Published November 2nd 2021 by Thomas Nelson

5 Stars: ⭐⭐⭐⭐⭐

A story about a Sloth is sure to include a consequence of how slow they move, and this one does just that. All the animals in the forest are preparing for the arrival of Slothy Claus. They decorate, hang up their stockings, put out treats and head to bed. Meanwhile, Slothy Claus is packing his sled to head off to deliver presents. He works a bit, then takes a nap and so on, until it is Christmas morning, and there are no presents from Slothy. The young animals are sad and distraught until they realize they still have lots of blessings and Christmas ends up happy even without presents (shades of The Grinch Who Stole Christmas). Time moves on and Slothy Claus continues to pack up his sled and finally delivers his presents on a hot, summery day in July. The important message being: “Christmas had lived in their hearts all along.” We all enjoyed this one, the rhyming text with its great read aloud cadence, the bright and colourful illustrations and the wonderful message that Christmas is about family and friends, not presents and what we get.
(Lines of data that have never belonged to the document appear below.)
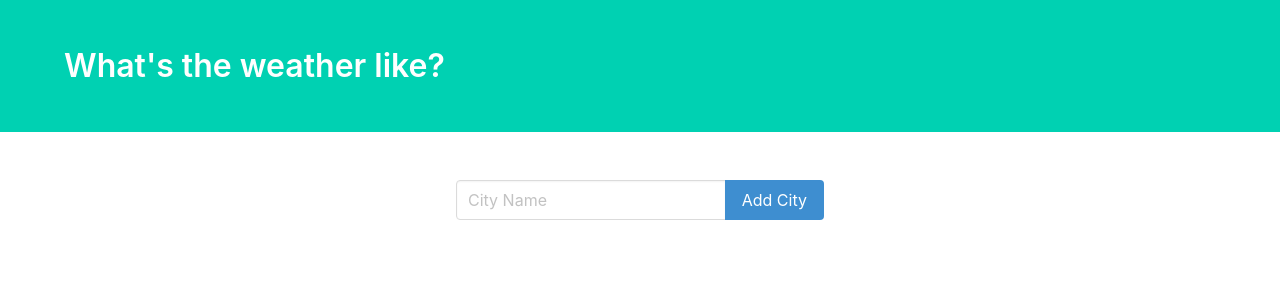
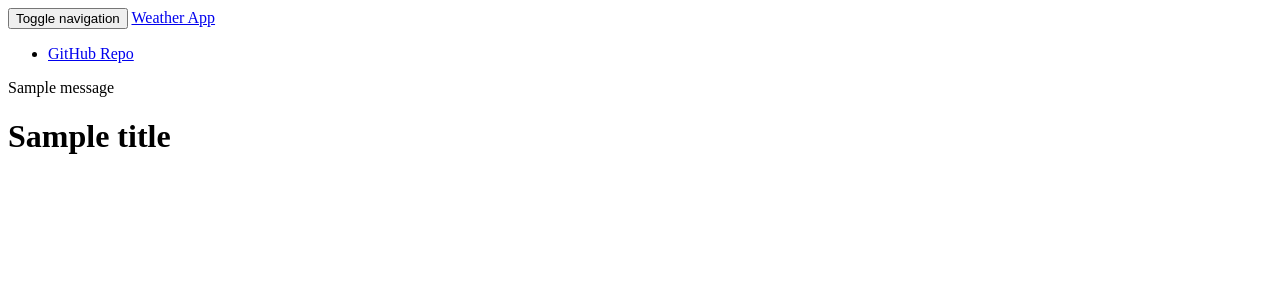
Before and after one commit to pereruannabaala/WeatherApp, a Flask app: template app/templates/index.html in a window 1280 px wide. Shown: the top 281 px of the page. After the commit the page ends 154 px from the top, so only its background shows below. Run offline with Flask 3, Linux system fonts and the light colour scheme; the template is opened without the code that fills it: most values are stand-ins (such as "Sample title", 1, 10 or a date in 2020); one stand-in notice (Sample message) is shown; some libraries are stand-ins or nearby versions.

Commit message:
Dev: Add web pages

```diff
--- /dev/null
+++ b/app/templates/base.html
@@ -0,0 +1,62 @@
+{% extends 'bootstrap/base.html' %}
+
+<!-- Link all style files here -->
+{% block head %}
+    {{  super() }}
+    <!-- <link rel="stylesheet" type="text/css" href="{{ url_for('static', filename='css/main.css') }}"> -->
+{% endblock %}
+
+<!-- The title of our application is defined here -->
+{% block title %}
+    {% if title %}
+        {{ title }} - Weather
+    {% else %}
+        Weather App
+    {% endif %}
+{% endblock %}
+
+<!-- This is the navbar -->
+{% block navbar %}
+<nav class="navbar navbar-default">
+    <div class="container">
+        <div class="navbar-header">
+            <button type="button" class="navbar-toggle collapsed" data-toggle="collapse" data-target="#bs-example-navbar-collapse-1" aria-expanded="false">
+                <span class="sr-only">Toggle navigation</span>
+                <span class="icon-bar"></span>
+                <span class="icon-bar"></span>
+                <span class="icon-bar"></span>
+            </button>
+            <a class="navbar-brand" href=" {{ url_for('index') }} ">Weather App</a>
+        </div>
+        <div class="collapse navbar-collapse" id="bs-example-navbar-collapse-1">
+            <ul class="nav navbar-nav navbar-right">
+                {% if g.search_form %}
+                    <form class="navbar-form navbar-left" method="get" action="{{ url_for('search') }}">
+                        <div class="form-group">
+                            {{ g.search_form.q(size=20, class_='form-control') }}
+                        </div>
+                    </form>
+                {% endif %}
+                <li><a href=" https://github.com/pereruannabaala/WeatherApp " target="_blank">GitHub Repo</a></li>
+            </ul>
+        </div>
+    </div>
+</nav>
+{% endblock %}
+
+<!-- Contents of all our pages will go here -->
+{% block content %}
+    <div class="container">
+        <!-- Flash message -->
+        {% with messages = get_flashed_messages() %}
+            {% if messages %}
+                {% for message in messages %}
+                <div class="alert alert-info" role="alert">{{ message }}</div>
+                {% endfor %}
+            {% endif %}
+        {% endwith %}
+
+        <!-- Child templates -->
+        {% block app_content %}{% endblock %}
+    </div>
+{% endblock %}
--- a/app/templates/index.html
+++ b/app/templates/index.html
@@ -1,74 +1,9 @@
-<!DOCTYPE html>
-<html lang="en">
+{% extends 'base.html' %}
 
-<head>
-    <meta charset="UTF-8">
-    <meta name="viewport" content="width=device-width, initial-scale=1.0">
-    <meta http-equiv="X-UA-Compatible" content="ie=edge">
-    <title>What's the weather like?</title>
-    <link rel="stylesheet" href="https://cdnjs.cloudflare.com/ajax/libs/bulma/0.6.2/css/bulma.css" />
-</head>
-
-<body>
-    <section class="hero is-primary">
-        <div class="hero-body">
-            <div class="container">
-                <h1 class="title">
-                    What's the weather like?
-                </h1>
-            </div>
-        </div>
-    </section>
-    <section class="section">
-        <div class="container">
-            <div class="columns">
-                <div class="column is-offset-4 is-4">
-                    <form method="POST">
-                        <div class="field has-addons">
-                            <div class="control is-expanded">
-                                <input class="input" name="city" type="text" placeholder="City Name">
-                            </div>
-                            <div class="control">
-                                <button class="button is-info">
-                                    Add City
-                                </button>
-                            </div>
-                        </div>
-                    </form>
-                </div>
-            </div>
-        </div>
-    </section>
-    <section class="section">
-        <div class="container">
-            <div class="columns">
-                <div class="column is-offset-4 is-4">
-                    <div class="box">
-                        <article class="media">
-                            <div class="media-left">
-                                <figure class="image is-50x50">
-                                    <img src="http://openweathermap.org/img/w/{{ weather.icon}}.png" alt="Image">
-                                </figure>
-                            </div>
-                            <div class="media-content">
-                                <div class="content">
-                                    <p>
-                                        <span class="title">{{ weather.city }}</span>
-                                        <br>
-                                        <span class="subtitle">{{ weather.temperature}}° F</span>
-                                        <br> {{ weather.description }}
-                                    </p>
-                                </div>
-                            </div>
-                        </article>
-
-                    </div>
-                </div>
-            </div>
-        </div>
-    </section>
-    <footer class="footer">
-    </footer>
-</body>
-
-</html>
+{% block app_content %}
+<div class="row">
+    <div class="col-md-12">
+        <h1 class="text-center">{{ title }}</h1>
+    </div>
+</div>
+{% endblock %}
```
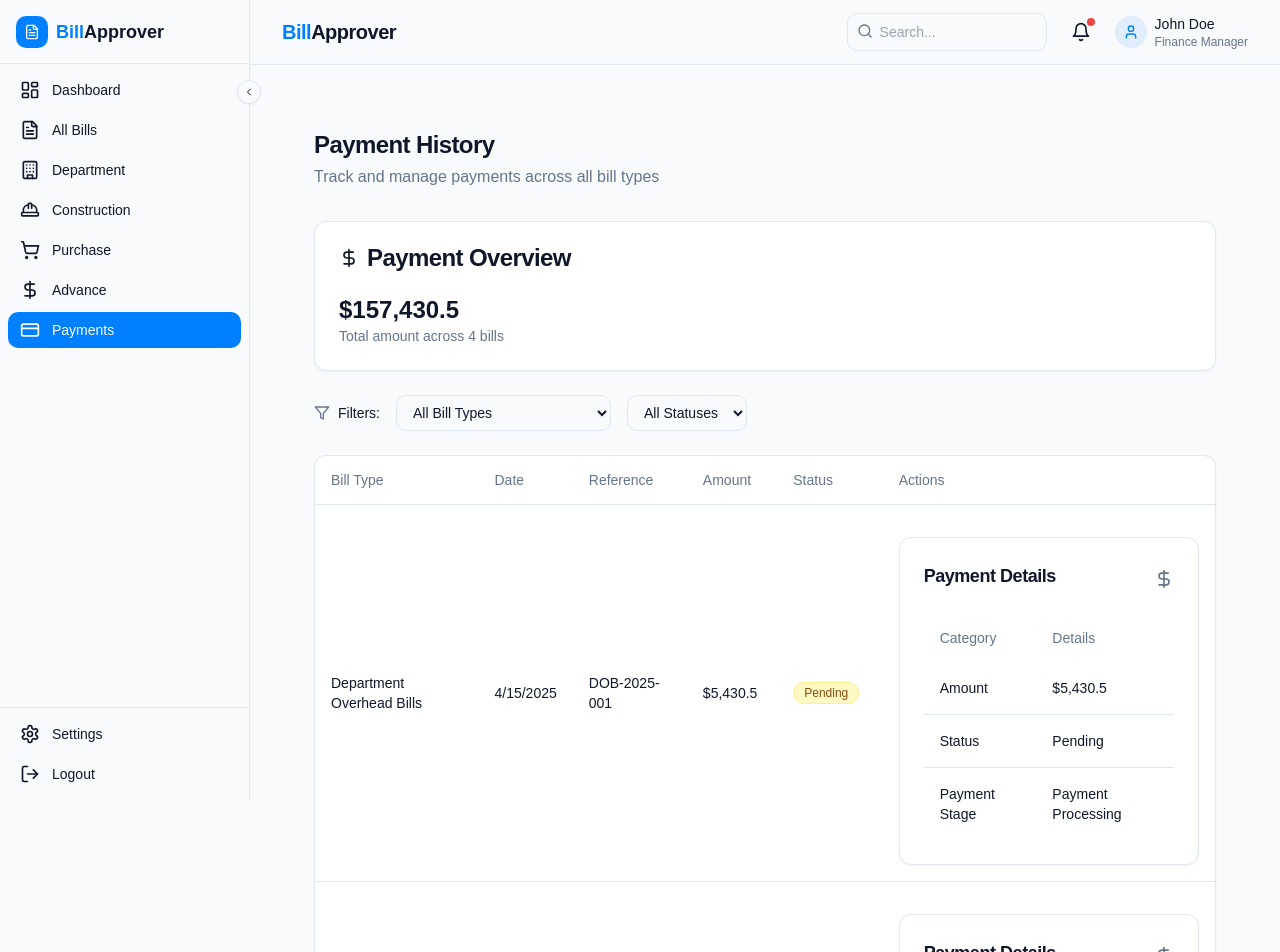
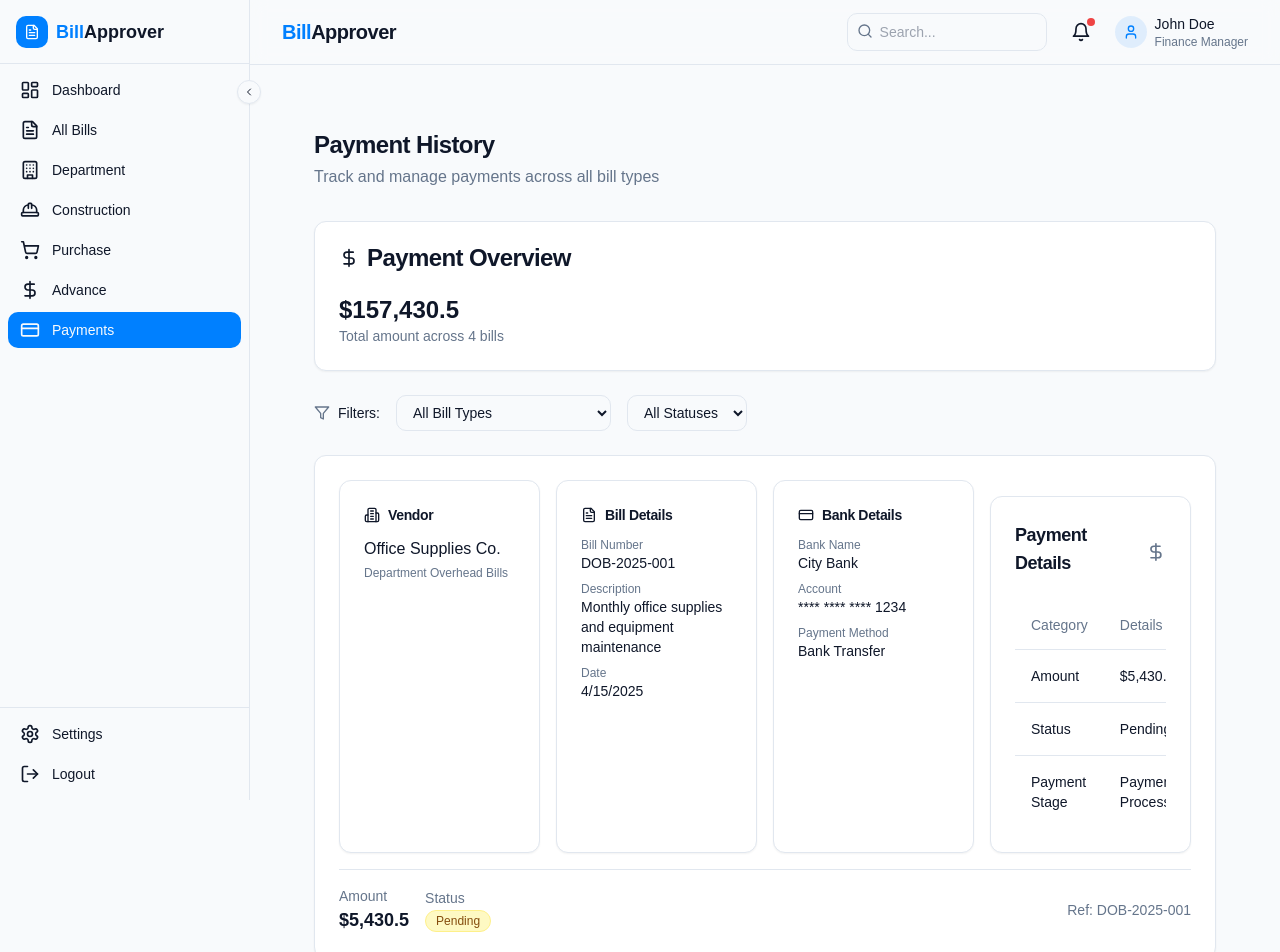
Before and after one commit to thevishaljaiswal/bill-approver-haven, a React (Vite) app: page /payments in a window 1280 px wide. Shown: the top 952 px of the page. Built offline with nearby package versions, Linux system fonts and the light colour scheme.

Commit message:
Refactor PaymentHistory table
Display bill and bank details in each row of the PaymentHistory table.

```diff
--- /dev/null
+++ b/src/components/payments/BankDetailsCard.tsx
@@ -0,0 +1,51 @@
+import React from 'react';
+import { Card, CardContent, CardHeader, CardTitle } from '@/components/ui/card';
+import { CreditCard } from 'lucide-react';
+import { Bill, BillType } from '@/context/BillContext';
+
+interface BankDetailsCardProps {
+  bill: Bill;
+}
+
+const BankDetailsCard: React.FC<BankDetailsCardProps> = ({ bill }) => {
+  // Mock bank details - in a real app, this would come from the bill data
+  const getBankDetails = () => {
+    return {
+      bankName: "City Bank",
+      accountNumber: "**** **** **** 1234",
+      routingNumber: "021000021",
+      paymentMethod: bill.type === BillType.ADVANCE_REQUEST ? "Direct Transfer" : "Bank Transfer"
+    };
+  };
+
+  const bankDetails = getBankDetails();
+
+  return (
+    <Card className="h-full">
+      <CardHeader className="pb-3">
+        <CardTitle className="flex items-center gap-2 text-sm">
+          <CreditCard className="h-4 w-4" />
+          Bank Details
+        </CardTitle>
+      </CardHeader>
+      <CardContent className="pt-0">
+        <div className="space-y-2">
+          <div>
+            <p className="text-xs text-muted-foreground">Bank Name</p>
+            <p className="font-medium text-sm">{bankDetails.bankName}</p>
+          </div>
+          <div>
+            <p className="text-xs text-muted-foreground">Account</p>
+            <p className="text-sm">{bankDetails.accountNumber}</p>
+          </div>
+          <div>
+            <p className="text-xs text-muted-foreground">Payment Method</p>
+            <p className="text-sm">{bankDetails.paymentMethod}</p>
+          </div>
+        </div>
+      </CardContent>
+    </Card>
+  );
+};
+
+export default BankDetailsCard;
--- /dev/null
+++ b/src/components/payments/BillDetailsCard.tsx
@@ -0,0 +1,69 @@
+import React from 'react';
+import { Card, CardContent, CardHeader, CardTitle } from '@/components/ui/card';
+import { FileText } from 'lucide-react';
+import { Bill, BillType, DepartmentOverheadBill, ConstructionContractBill, PurchaseBill, AdvanceRequestBill } from '@/context/BillContext';
+
+interface BillDetailsCardProps {
+  bill: Bill;
+}
+
+const BillDetailsCard: React.FC<BillDetailsCardProps> = ({ bill }) => {
+  const getBillNumber = (): string => {
+    switch (bill.type) {
+      case BillType.PURCHASE:
+        return (bill as PurchaseBill).poNumber;
+      case BillType.CONSTRUCTION_CONTRACT:
+        return (bill as ConstructionContractBill).billNumber;
+      case BillType.DEPARTMENT_OVERHEAD:
+        return (bill as DepartmentOverheadBill).billNumber;
+      case BillType.ADVANCE_REQUEST:
+        return bill.id.substring(0, 8);
+      default:
+        return bill.id.substring(0, 8);
+    }
+  };
+
+  const getDescription = (): string => {
+    switch (bill.type) {
+      case BillType.PURCHASE:
+        return (bill as PurchaseBill).itemDescription;
+      case BillType.CONSTRUCTION_CONTRACT:
+        return (bill as ConstructionContractBill).projectName;
+      case BillType.DEPARTMENT_OVERHEAD:
+        return (bill as DepartmentOverheadBill).description;
+      case BillType.ADVANCE_REQUEST:
+        return (bill as AdvanceRequestBill).purpose;
+      default:
+        return 'No description available';
+    }
+  };
+
+  return (
+    <Card className="h-full">
+      <CardHeader className="pb-3">
+        <CardTitle className="flex items-center gap-2 text-sm">
+          <FileText className="h-4 w-4" />
+          Bill Details
+        </CardTitle>
+      </CardHeader>
+      <CardContent className="pt-0">
+        <div className="space-y-2">
+          <div>
+            <p className="text-xs text-muted-foreground">Bill Number</p>
+            <p className="font-medium text-sm">{getBillNumber()}</p>
+          </div>
+          <div>
+            <p className="text-xs text-muted-foreground">Description</p>
+            <p className="text-sm">{getDescription()}</p>
+          </div>
+          <div>
+            <p className="text-xs text-muted-foreground">Date</p>
+            <p className="text-sm">{bill.createdAt.toLocaleDateString()}</p>
+          </div>
+        </div>
+      </CardContent>
+    </Card>
+  );
+};
+
+export default BillDetailsCard;
--- /dev/null
+++ b/src/components/payments/VendorCard.tsx
@@ -0,0 +1,59 @@
+import React from 'react';
+import { Card, CardContent, CardHeader, CardTitle } from '@/components/ui/card';
+import { Building2 } from 'lucide-react';
+import { Bill, BillType, DepartmentOverheadBill, ConstructionContractBill, PurchaseBill, AdvanceRequestBill } from '@/context/BillContext';
+
+interface VendorCardProps {
+  bill: Bill;
+}
+
+const VendorCard: React.FC<VendorCardProps> = ({ bill }) => {
+  const getVendorName = (): string => {
+    switch (bill.type) {
+      case BillType.PURCHASE:
+        return (bill as PurchaseBill).vendorName;
+      case BillType.CONSTRUCTION_CONTRACT:
+        return (bill as ConstructionContractBill).contractorName;
+      case BillType.DEPARTMENT_OVERHEAD:
+        return (bill as DepartmentOverheadBill).vendorName;
+      case BillType.ADVANCE_REQUEST:
+        return (bill as AdvanceRequestBill).vendorName;
+      default:
+        return 'Unknown';
+    }
+  };
+
+  const getVendorType = (): string => {
+    switch (bill.type) {
+      case BillType.PURCHASE:
+        return 'Vendor';
+      case BillType.CONSTRUCTION_CONTRACT:
+        return 'Contractor';
+      case BillType.DEPARTMENT_OVERHEAD:
+        return 'Vendor';
+      case BillType.ADVANCE_REQUEST:
+        return 'Requester';
+      default:
+        return 'Party';
+    }
+  };
+
+  return (
+    <Card className="h-full">
+      <CardHeader className="pb-3">
+        <CardTitle className="flex items-center gap-2 text-sm">
+          <Building2 className="h-4 w-4" />
+          {getVendorType()}
+        </CardTitle>
+      </CardHeader>
+      <CardContent className="pt-0">
+        <div className="space-y-1">
+          <p className="font-medium">{getVendorName()}</p>
+          <p className="text-xs text-muted-foreground">{bill.type}</p>
+        </div>
+      </CardContent>
+    </Card>
+  );
+};
+
+export default VendorCard;
--- a/src/pages/PaymentHistory.tsx
+++ b/src/pages/PaymentHistory.tsx
@@ -6,6 +6,9 @@ import { Table, TableBody, TableCell, TableHead, TableHeader, TableRow } from '@
 import { DollarSign, Filter } from 'lucide-react';
 import StatusBadge from '@/components/ui/StatusBadge';
 import PaymentDetails from '@/components/payments/PaymentDetails';
+import VendorCard from '@/components/payments/VendorCard';
+import BillDetailsCard from '@/components/payments/BillDetailsCard';
+import BankDetailsCard from '@/components/payments/BankDetailsCard';
 
 const PaymentHistory = () => {
   const { bills } = useBillContext();
@@ -116,40 +119,33 @@ const PaymentHistory = () => {
         </select>
       </div>
 
-      <Card>
-        <Table>
-          <TableHeader>
-            <TableRow>
-              <TableHead>Bill Type</TableHead>
-              <TableHead>Date</TableHead>
-              <TableHead>Reference</TableHead>
-              <TableHead>Amount</TableHead>
-              <TableHead>Status</TableHead>
-              <TableHead>Actions</TableHead>
-            </TableRow>
-          </TableHeader>
-          <TableBody>
-            {filteredBills.map((bill) => (
-              <TableRow key={bill.id}>
-                <TableCell>{bill.type}</TableCell>
-                <TableCell>
-                  {bill.createdAt.toLocaleDateString()}
-                </TableCell>
-                <TableCell>{getBillReference(bill)}</TableCell>
-                <TableCell>
-                  ${getBillAmount(bill).toLocaleString()}
-                </TableCell>
-                <TableCell>
+      <div className="space-y-6">
+        {filteredBills.map((bill) => (
+          <Card key={bill.id} className="p-6">
+            <div className="grid grid-cols-1 md:grid-cols-2 lg:grid-cols-4 gap-4 mb-4">
+              <VendorCard bill={bill} />
+              <BillDetailsCard bill={bill} />
+              <BankDetailsCard bill={bill} />
+              <PaymentDetails bill={bill} />
+            </div>
+            <div className="flex items-center justify-between pt-4 border-t">
+              <div className="flex items-center gap-4">
+                <div>
+                  <p className="text-sm text-muted-foreground">Amount</p>
+                  <p className="text-lg font-semibold">${getBillAmount(bill).toLocaleString()}</p>
+                </div>
+                <div>
+                  <p className="text-sm text-muted-foreground">Status</p>
                   <StatusBadge status={bill.status} />
-                </TableCell>
-                <TableCell>
-                  <PaymentDetails bill={bill} />
-                </TableCell>
-              </TableRow>
-            ))}
-          </TableBody>
-        </Table>
-      </Card>
+                </div>
+              </div>
+              <div className="text-sm text-muted-foreground">
+                Ref: {getBillReference(bill)}
+              </div>
+            </div>
+          </Card>
+        ))}
+      </div>
     </div>
   );
 };
```
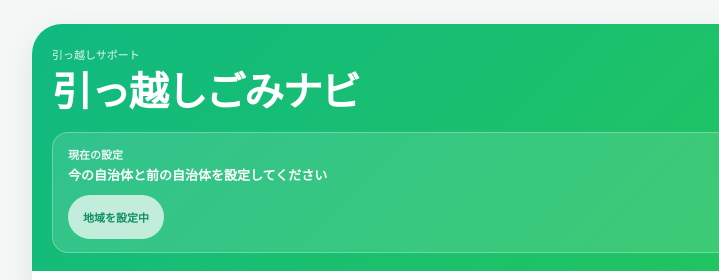
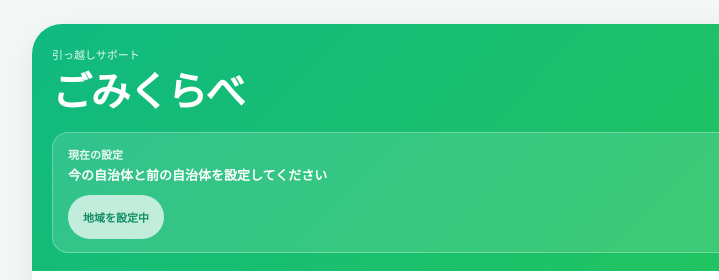
Before and after one commit to suke-siw/gomikurabe, a plain HTML site: page index.html in a window 1280 px wide. Shown: the top 280 px of the page, 228-947 px from the left. Drawn offline with Linux system fonts and the light colour scheme.

Commit message:
タイトル変更

```diff
--- a/index.html
+++ b/index.html
@@ -4,7 +4,7 @@
     <meta charset="UTF-8" />
     <meta name="viewport" content="width=device-width, initial-scale=1.0" />
     <meta name="theme-color" content="#10b981" />
-    <title>引っ越しごみナビ</title>
+    <title>ごみくらべ</title>
     <link rel="stylesheet" href="style.css" />
   </head>
   <body>
@@ -13,7 +13,7 @@
         <div class="hero-inner">
           <div>
             <p class="hero-sub">引っ越しサポート</p>
-            <h1 class="hero-title">引っ越しごみナビ</h1>
+            <h1 class="hero-title">ごみくらべ</h1>
           </div>
           <div class="icon-badge" aria-hidden="true">
             <svg viewBox="0 0 24 24" fill="none" stroke="currentColor" stroke-width="1.8" width="24" height="24">
```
A great story about patience and what is important in life as well. I recommend this one to families and community libraries.